### Material for the task
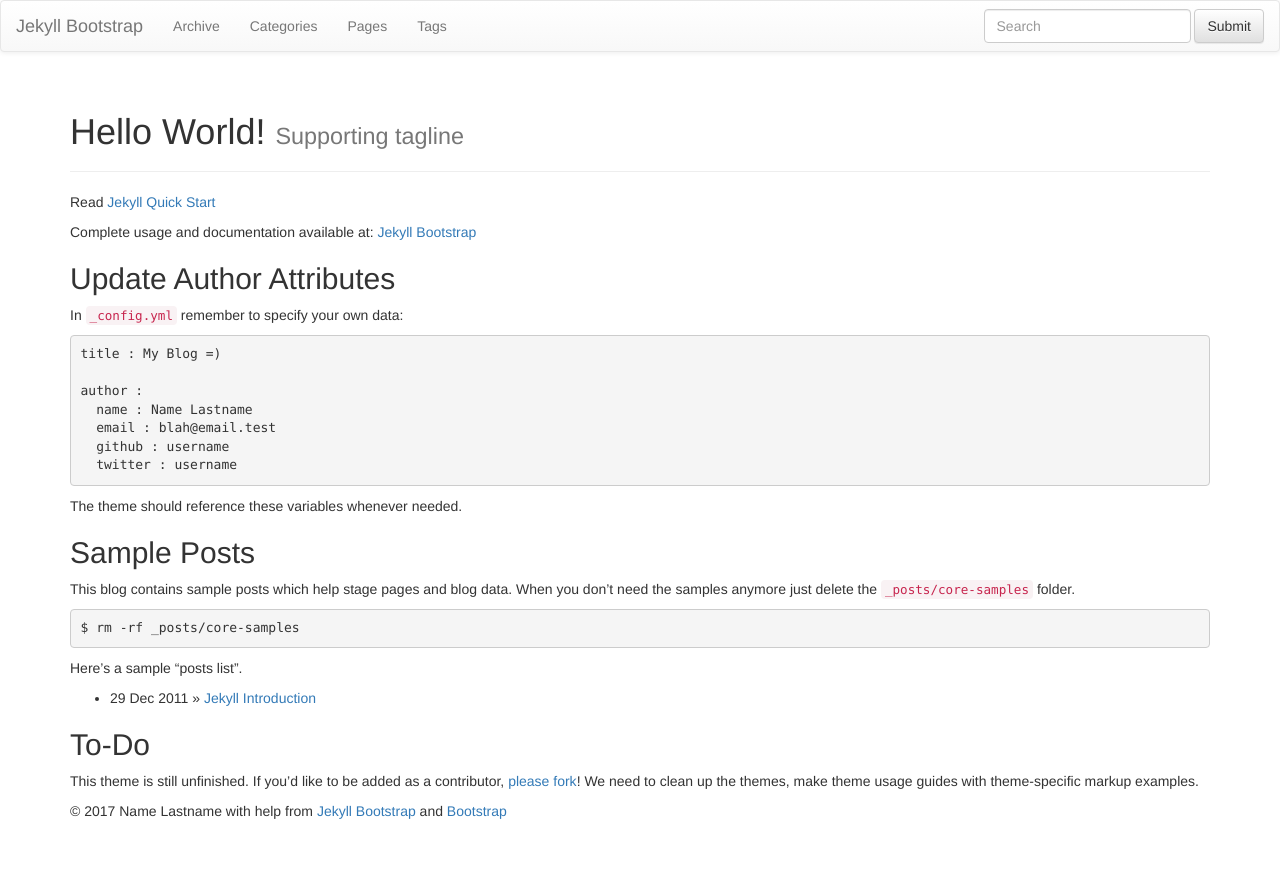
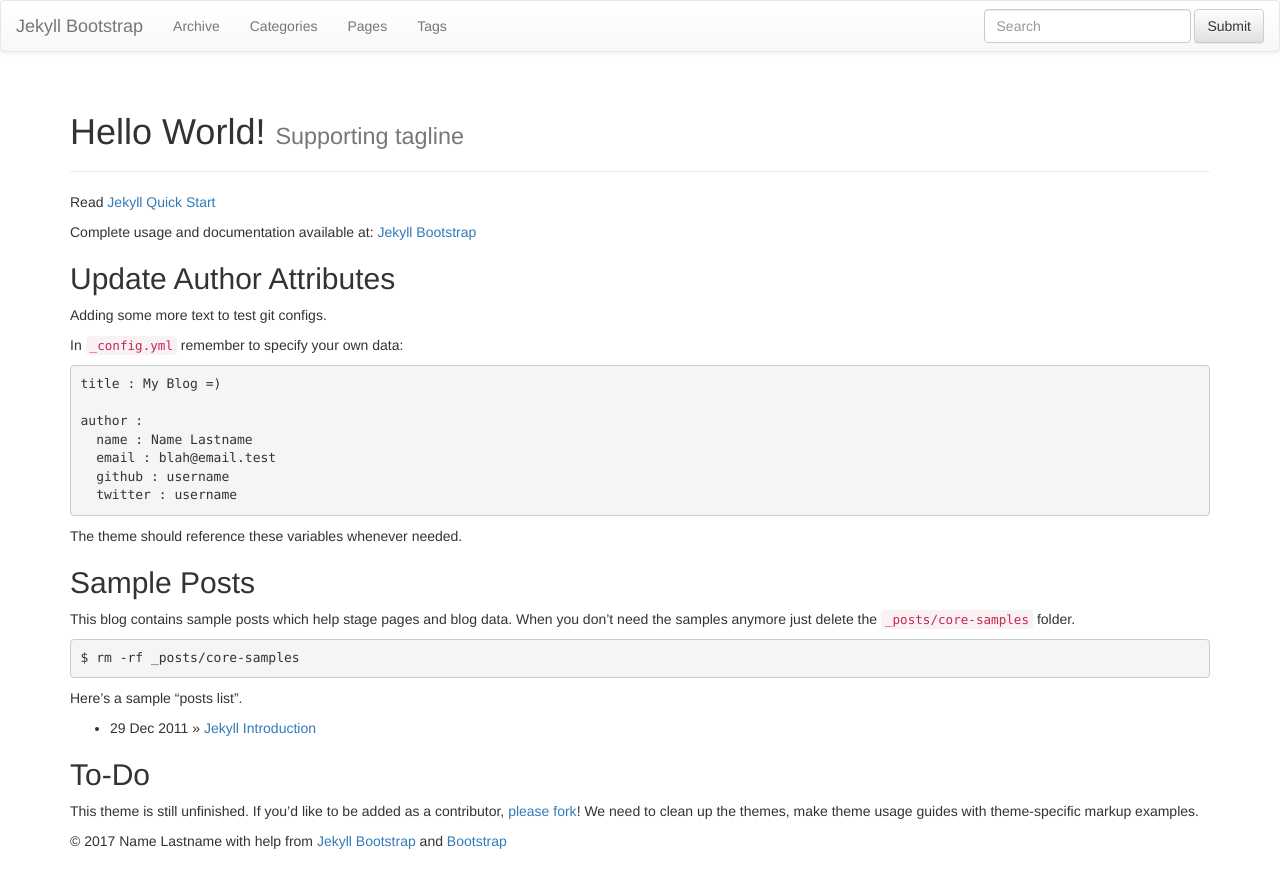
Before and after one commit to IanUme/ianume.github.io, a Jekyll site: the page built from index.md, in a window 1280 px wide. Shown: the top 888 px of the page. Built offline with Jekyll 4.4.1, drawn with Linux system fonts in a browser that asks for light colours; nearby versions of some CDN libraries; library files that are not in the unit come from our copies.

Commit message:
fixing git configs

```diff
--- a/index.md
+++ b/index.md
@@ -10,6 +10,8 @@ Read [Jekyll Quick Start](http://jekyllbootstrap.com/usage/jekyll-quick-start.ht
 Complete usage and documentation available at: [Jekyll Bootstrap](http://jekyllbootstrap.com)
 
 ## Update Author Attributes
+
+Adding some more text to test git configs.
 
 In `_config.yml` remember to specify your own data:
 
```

### Exercise objective
Output the full listing verbatim, but drop the images.

### Answer below
Before and after one commit to IanUme/ianume.github.io, a Jekyll site: the page built from index.md, in a window 1280 px wide. Shown: the top 888 px of the page. Built offline with Jekyll 4.4.1, drawn with Linux system fonts in a browser that asks for light colours; nearby versions of some CDN libraries; library files that are not in the unit come from our copies.

Commit message:
fixing git configs

```diff
--- a/index.md
+++ b/index.md
@@ -10,6 +10,8 @@ Read [Jekyll Quick Start](http://jekyllbootstrap.com/usage/jekyll-quick-start.ht
 Complete usage and documentation available at: [Jekyll Bootstrap](http://jekyllbootstrap.com)
 
 ## Update Author Attributes
+
+Adding some more text to test git configs.
 
 In `_config.yml` remember to specify your own data:
 
```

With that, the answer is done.